Many factors accompany an event planner’s salary. A planner's areas of expertise such as weddings or business events, in addition to experience in those areas, can also play a part in annual income.
Experience as an event planner is gained only by organising and executing events. All knowledge is gained through hands-on, on-the-job training. A college degree is recommended and often preferred, but is not a requirement. A track record of several years of successful events is much more important.
Event planners can be as involved or as uninvolved as clients would like but are typically responsible for the initial concept of the idea all the way to the clean-up after the event. Many begin planning events 12 months or more in advance, while others are hired for “day of” services meaning being responsible for an event on the day it occurs. Event planning services typically include event design and production including rentals like linens, tables, chairs and glassware, invitations and mailings, catering organisation with menus and seating arrangements, venue selection, booking the musicians and coordinating any hotel or accommodations needed by guests.
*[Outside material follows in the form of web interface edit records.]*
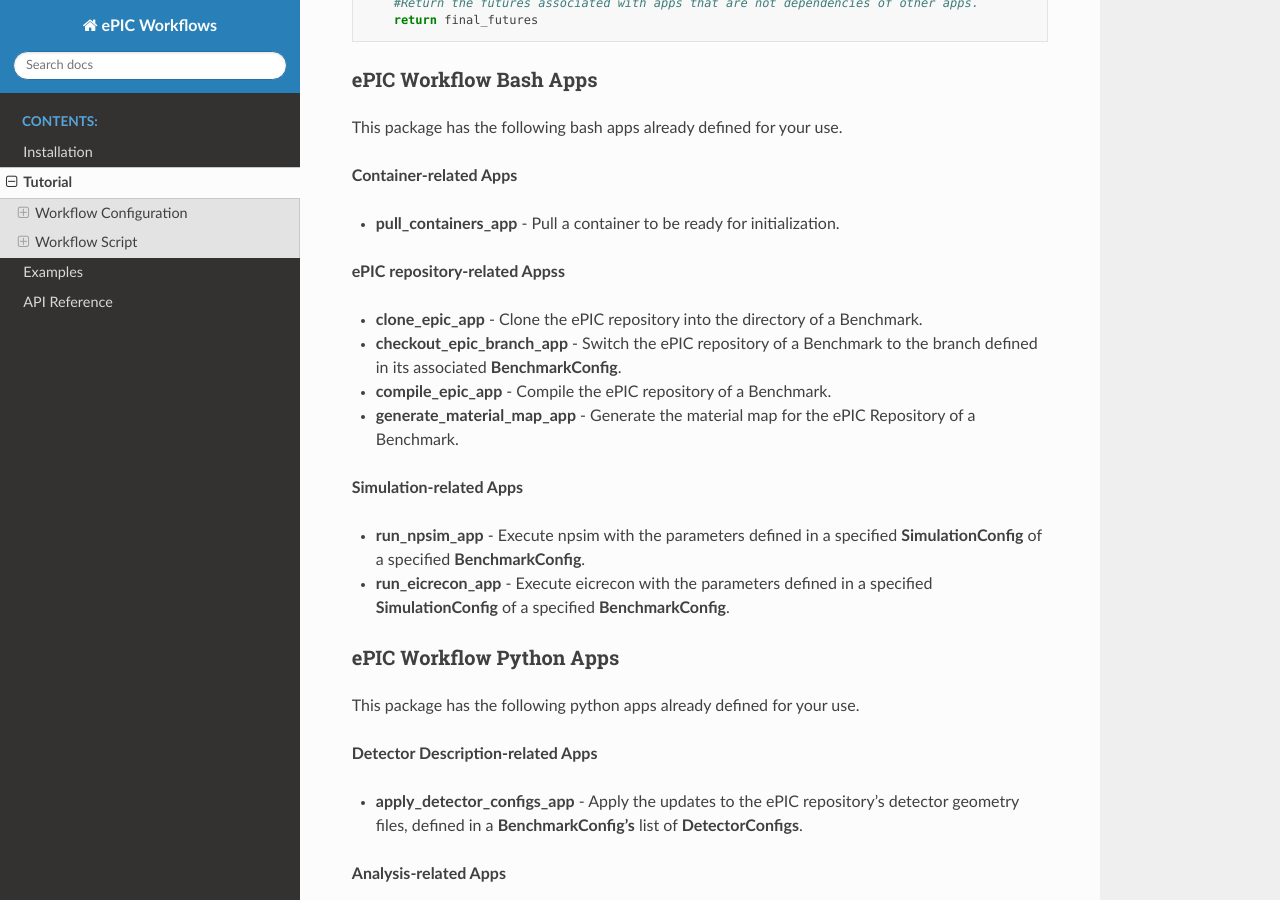
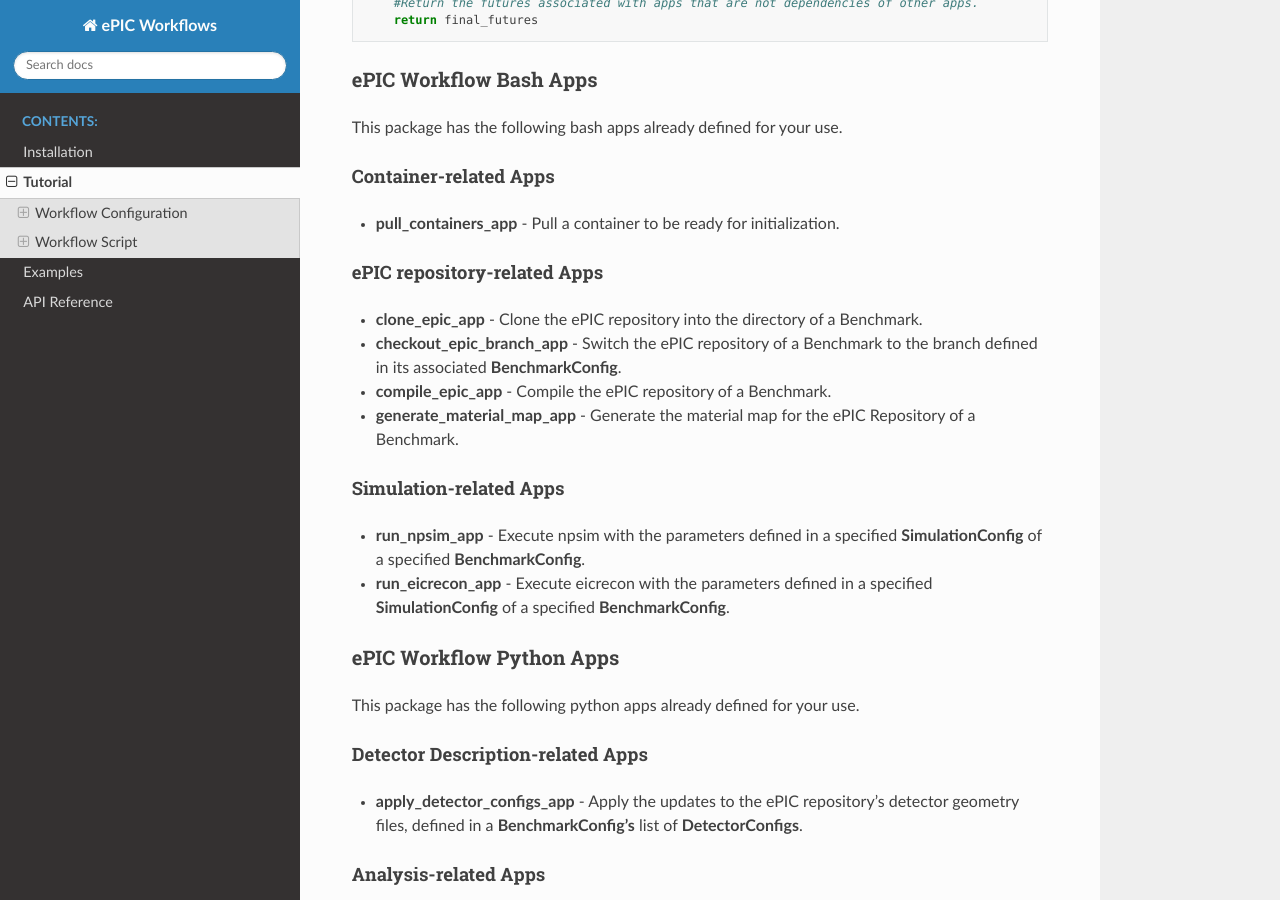
Before and after one commit to amirkas/ePIC-Benchmark-lib, a Sphinx documentation site: the page built from docs/guide.rst, in a window 1280 px wide and 900 px high, scrolled down 11128 px. Built offline with Sphinx 7.4.7 and the Read the Docs theme 3.1.0, drawn with Linux system fonts in a browser that asks for light colours.

Commit message:
fixed certain headings

```diff
--- a/docs/conf.py
+++ b/docs/conf.py
@@ -13,7 +13,8 @@
 import os
 import sys
 
-sys.path.insert(0, os.path.abspath('./src'))
+sys.path.insert(0, os.path.abspath('../src/'))
+import ePIC_benchmarks
 
 
 
--- a/docs/guide.rst
+++ b/docs/guide.rst
@@ -556,11 +556,13 @@ ePIC Workflow Bash Apps
 
 This package has the following bash apps already defined for your use.
 
-**Container-related Apps**
+Container-related Apps
+""""""""""""""""""""""
 
 * **pull_containers_app** - Pull a container to be ready for initialization.
 
-**ePIC repository-related Appss**
+ePIC repository-related Apps
+""""""""""""""""""""""""""""
 
 * **clone_epic_app** - Clone the ePIC repository into the directory of a Benchmark.
 
@@ -570,7 +572,8 @@ This package has the following bash apps already defined for your use.
 
 * **generate_material_map_app** - Generate the material map for the ePIC Repository of a Benchmark.
 
-**Simulation-related Apps**
+Simulation-related Apps
+"""""""""""""""""""""""
 
 * **run_npsim_app** - Execute npsim with the parameters defined in a specified **SimulationConfig** of a specified **BenchmarkConfig**.
 
@@ -581,11 +584,13 @@ ePIC Workflow Python Apps
 
 This package has the following python apps already defined for your use.
 
-**Detector Description-related Apps**
+Detector Description-related Apps
+"""""""""""""""""""""""""""""""""
 
 * **apply_detector_configs_app** - Apply the updates to the ePIC repository's detector geometry files, defined in a **BenchmarkConfig's** list of **DetectorConfigs**.
 
-**Analysis-related Apps**
+Analysis-related Apps
+"""""""""""""""""""""
 
 * **generate_performance_plots_app** - Generate the tracking performance plots and statistics for a given simulation and benchmark.
 
```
Event planners often specialise in a particular area of either corporate or social events. Corporate planners’ focus may include marketing campaigns, internal events for employees, seminars and conferences or celebrations for the company. Social events include weddings, significant parties such as Sweet Sixteen parties, debutante balls or anniversary festivities.
Cost of living is a determining factor on an event planner’s salary. The Professional Convention Management Association’s annual survey revealed that salary ranges varied in not only cities and states but by national regions as well. An event manager in the North region averages £35,750, in the South, one averages £37,700, central and west coast event managers make £36,400 and £37,050 respectively. The director and vice-president salaries range as well from £48,750 - £56,550 per year, to £53,950 - £81,250 for those in a higher position.
If employed by a company, event planners can be offered benefits such as commissions, health care insurance, social security and retirement plans. Self-employed planners can make these arrangements as well through outside providers. Other benefits include planning and participating in amazing events and parties, gaining extensive knowledge of a wide array of services within a particular industry and meeting a variety of people.